If you would like to learn more about role of scientific research in promoting progress, read my book From Poverty to Progress: How Humans Invented Progress, and How We Can Keep It Going.

Key Take-aways

  • Since Francis Bacon, the dominant paradigm for research has been that government funding of basic science will lead to technological innovation which will in turn leads to economic growth.
  • Alternatively, Adam Smith believed that new technology comes from industrial improvements to existing technology. Academic science played only a small role.
  • In Britain and the USA during the Industrial Revolution, scientists were self-funded hobbyists or were funded by industry or private organizations.
  • Then during WWI, WWII and the Cold War, the governments of those nations increasingly funded science for military reasons.
  • Even after the end of the wars, the new funding continued because the scientists want the funding.
  • As nations increase in wealth, they devote greater resources to science regardless of government policy. Poorer nations do not need to fund science, because they can copy the rich nations.
  • Government funding of science tends to crowd out private funding because of the finite number of scientists. In addition, it changes their purpose toward political or military ends.
  • Basic science, applied science and technology are relatively isolated from each other. Progress within the technology field comes from recombination of existing technologies, not breakthroughs in science. Same for the other fields.
  • The greatest cross-fertilization among basic science, applied science and technology comes from the opposite direction: new technologies make scientific research much productive.
  • The biggest technological breakthroughs coming from science come not from the original researchers who made the breakthrough. They come from those who read their writing, understand the technological implications, and then create a new technology based upon those principles. This is the second-mover advantage.
  • The problem is that only scientists actively working within the field can understand the work of other scientists. That is why private industry pays for scientists: not for what they do, but for what they read.

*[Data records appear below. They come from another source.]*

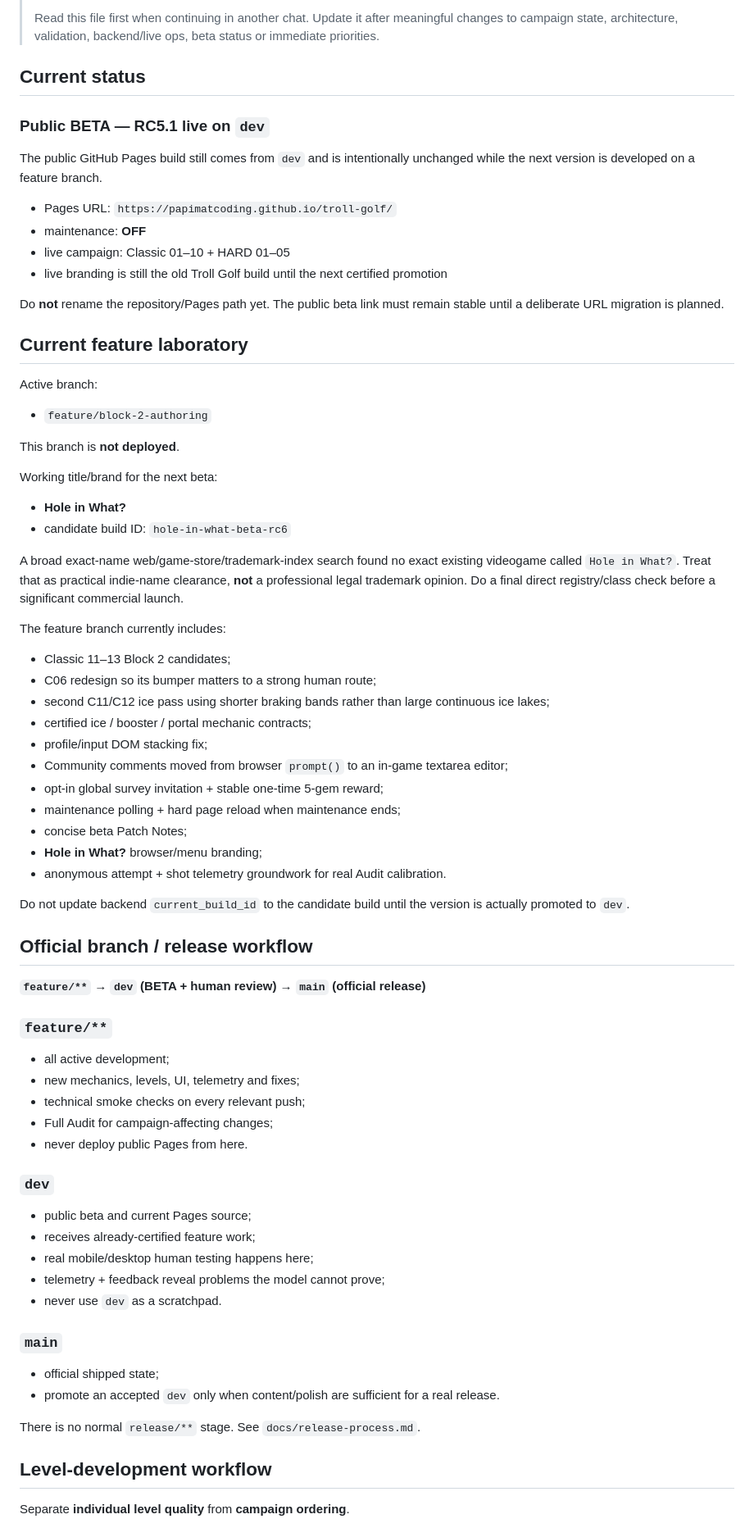
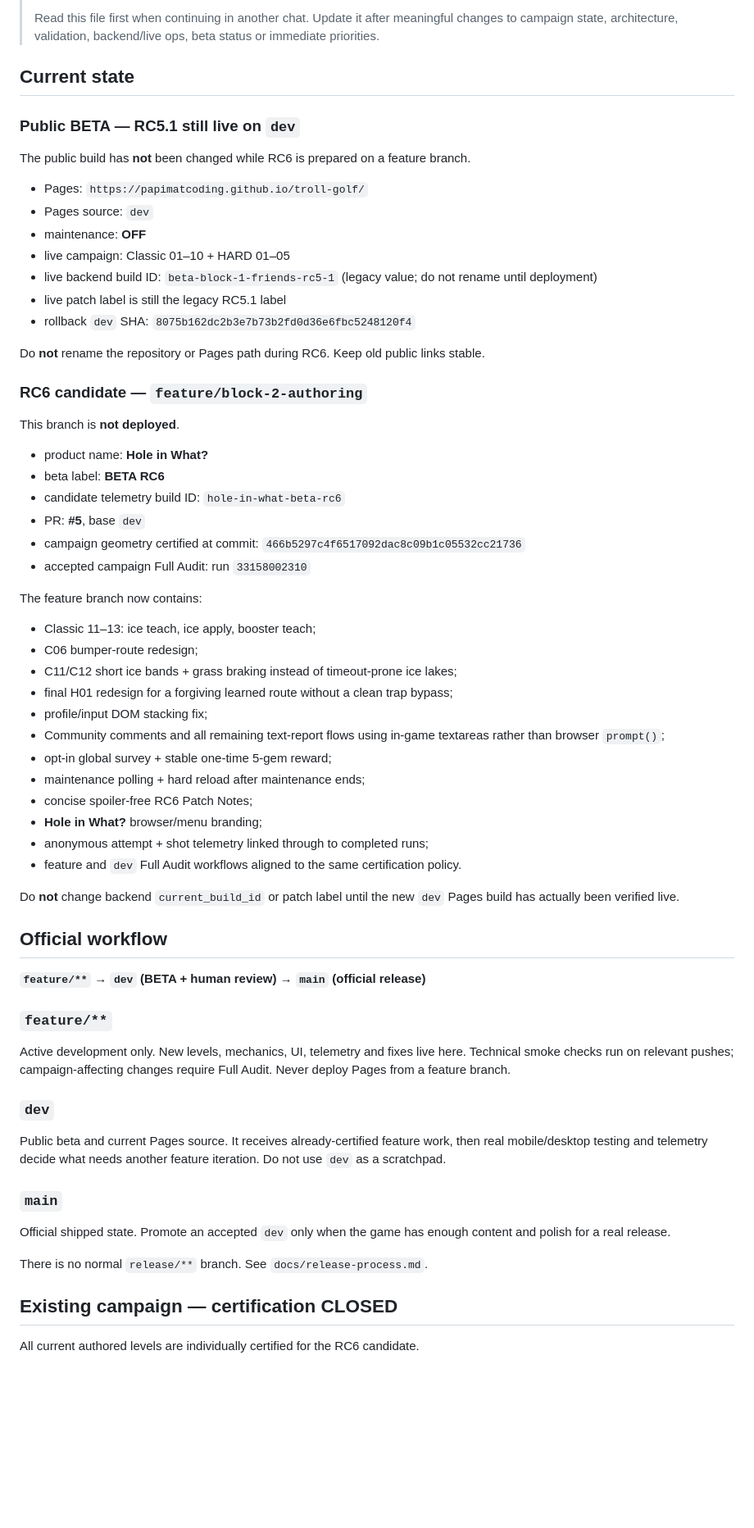
Before and after one commit to papimatcoding/hole-in-what, a Markdown page: README.md, the part around one of its changes. Shown at 82% size. Drawn GitHub-style; blank space fills up the shorter version.

Commit message:
Docs: hand off certified RC6 candidate

```diff
--- a/README.md
+++ b/README.md
@@ -6,78 +6,69 @@ Mobile-first 2D arcade minigolf built with Phaser + TypeScript.
 >
 > Read this file first when continuing in another chat. Update it after meaningful changes to campaign state, architecture, validation, backend/live ops, beta status or immediate priorities.
 
-## Current status
+## Current state
 
-### Public BETA — RC5.1 live on `dev`
+### Public BETA — RC5.1 still live on `dev`
 
-The public GitHub Pages build still comes from `dev` and is intentionally unchanged while the next version is developed on a feature branch.
+The public build has **not** been changed while RC6 is prepared on a feature branch.
 
-- Pages URL: `https://papimatcoding.github.io/troll-golf/`
+- Pages: `https://papimatcoding.github.io/troll-golf/`
+- Pages source: `dev`
 - maintenance: **OFF**
 - live campaign: Classic 01–10 + HARD 01–05
-- live branding is still the old Troll Golf build until the next certified promotion
+- live backend build ID: `beta-block-1-friends-rc5-1` (legacy value; do not rename until deployment)
+- live patch label is still the legacy RC5.1 label
+- rollback `dev` SHA: `8075b162dc2b3e7b73b2fd0d36e6fbc5248120f4`
 
-Do **not** rename the repository/Pages path yet. The public beta link must remain stable until a deliberate URL migration is planned.
+Do **not** rename the repository or Pages path during RC6. Keep old public links stable.
 
-## Current feature laboratory
-
-Active branch:
-
-- `feature/block-2-authoring`
+### RC6 candidate — `feature/block-2-authoring`
 
 This branch is **not deployed**.
 
-Working title/brand for the next beta:
+- product name: **Hole in What?**
+- beta label: **BETA RC6**
+- candidate telemetry build ID: `hole-in-what-beta-rc6`
+- PR: **#5**, base `dev`
+- campaign geometry certified at commit: `466b5297c4f6517092dac8c09b1c05532cc21736`
+- accepted campaign Full Audit: run `33158002310`
 
-- **Hole in What?**
-- candidate build ID: `hole-in-what-beta-rc6`
+The feature branch now contains:
 
-A broad exact-name web/game-store/trademark-index search found no exact existing videogame called `Hole in What?`. Treat that as practical indie-name clearance, **not** a professional legal trademark opinion. Do a final direct registry/class check before a significant commercial launch.
+- Classic 11–13: ice teach, ice apply, booster teach;
+- C06 bumper-route redesign;
+- C11/C12 short ice bands + grass braking instead of timeout-prone ice lakes;
+- final H01 redesign for a forgiving learned route without a clean trap bypass;
+- profile/input DOM stacking fix;
+- Community comments and all remaining text-report flows using in-game textareas rather than browser `prompt()`;
+- opt-in global survey + stable one-time 5-gem reward;
+- maintenance polling + hard reload after maintenance ends;
+- concise spoiler-free RC6 Patch Notes;
+- **Hole in What?** browser/menu branding;
+- anonymous attempt + shot telemetry linked through to completed runs;
+- feature and `dev` Full Audit workflows aligned to the same certification policy.
 
-The feature branch currently includes:
+Do **not** change backend `current_build_id` or patch label until the new `dev` Pages build has actually been verified live.
 
-- Classic 11–13 Block 2 candidates;
-- C06 redesign so its bumper matters to a strong human route;
-- second C11/C12 ice pass using shorter braking bands rather than large continuous ice lakes;
-- certified ice / booster / portal mechanic contracts;
-- profile/input DOM stacking fix;
-- Community comments moved from browser `prompt()` to an in-game textarea editor;
-- opt-in global survey invitation + stable one-time 5-gem reward;
-- maintenance polling + hard page reload when maintenance ends;
-- concise beta Patch Notes;
-- **Hole in What?** browser/menu branding;
-- anonymous attempt + shot telemetry groundwork for real Audit calibration.
-
-Do not update backend `current_build_id` to the candidate build until the version is actually promoted to `dev`.
-
-## Official branch / release workflow
+## Official workflow
 
 **`feature/**` → `dev` (BETA + human review) → `main` (official release)**
 
 ### `feature/**`
 
-- all active development;
-- new mechanics, levels, UI, telemetry and fixes;
-- technical smoke checks on every relevant push;
-- Full Audit for campaign-affecting changes;
-- never deploy public Pages from here.
+Active development only. New levels, mechanics, UI, telemetry and fixes live here. Technical smoke checks run on relevant pushes; campaign-affecting changes require Full Audit. Never deploy Pages from a feature branch.
 
 ### `dev`
 
-- public beta and current Pages source;
-- receives already-certified feature work;
-- real mobile/desktop human testing happens here;
-- telemetry + feedback reveal problems the model cannot prove;
-- never use `dev` as a scratchpad.
+Public beta and current Pages source. It receives already-certified feature work, then real mobile/desktop testing and telemetry decide what needs another feature iteration. Do not use `dev` as a scratchpad.
 
 ### `main`
 
-- official shipped state;
-- promote an accepted `dev` only when content/polish are sufficient for a real release.
+Official shipped state. Promote an accepted `dev` only when the game has enough content and polish for a real release.
 
-There is no normal `release/**` stage. See `docs/release-process.md`.
+There is no normal `release/**` branch. See `docs/release-process.md`.
 
-## Level-development workflow
+## Existing campaign — certification CLOSED
 
-Separate **individual level quality** from **campaign ordering**.
+All current authored levels are individually certified for the RC6 candidate.
 
```
Also changed, not shown: other parts of README.md (+139 -187 lines).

Important Quotes from Book

During the twentieth century the governments of all advanced countries started to fund research… This book was written to make an audit of these different policies. Should governments fund science? If so, by how much? If not, why not? The debate is an old one, and it goes back to two Britons, Francis Bacon and Adam Smith.

Bacon … invented a new intellectual model. Where medieval philosophers had advocated deduction, Bacon honoured induction as the finest of scientific achievements: Bacon believed that a researcher, on discovering new facts, could thus induce new laws of nature. Bacon went further still – he invented the concept of progress, or progression as he called it.

It was Bacon, therefore, who first proposed the ‘linear’ model of technological advance:

  • Government-funded academic research leads to:
  • Pure Science, which leads to:
  • Applied Science or technology, which leads to:
  • Economic growth

Smith, however, disagreed with Bacon over the source of technology. Bacon supposed it would flow from academic science, Smith observed that it arose from within industry itself.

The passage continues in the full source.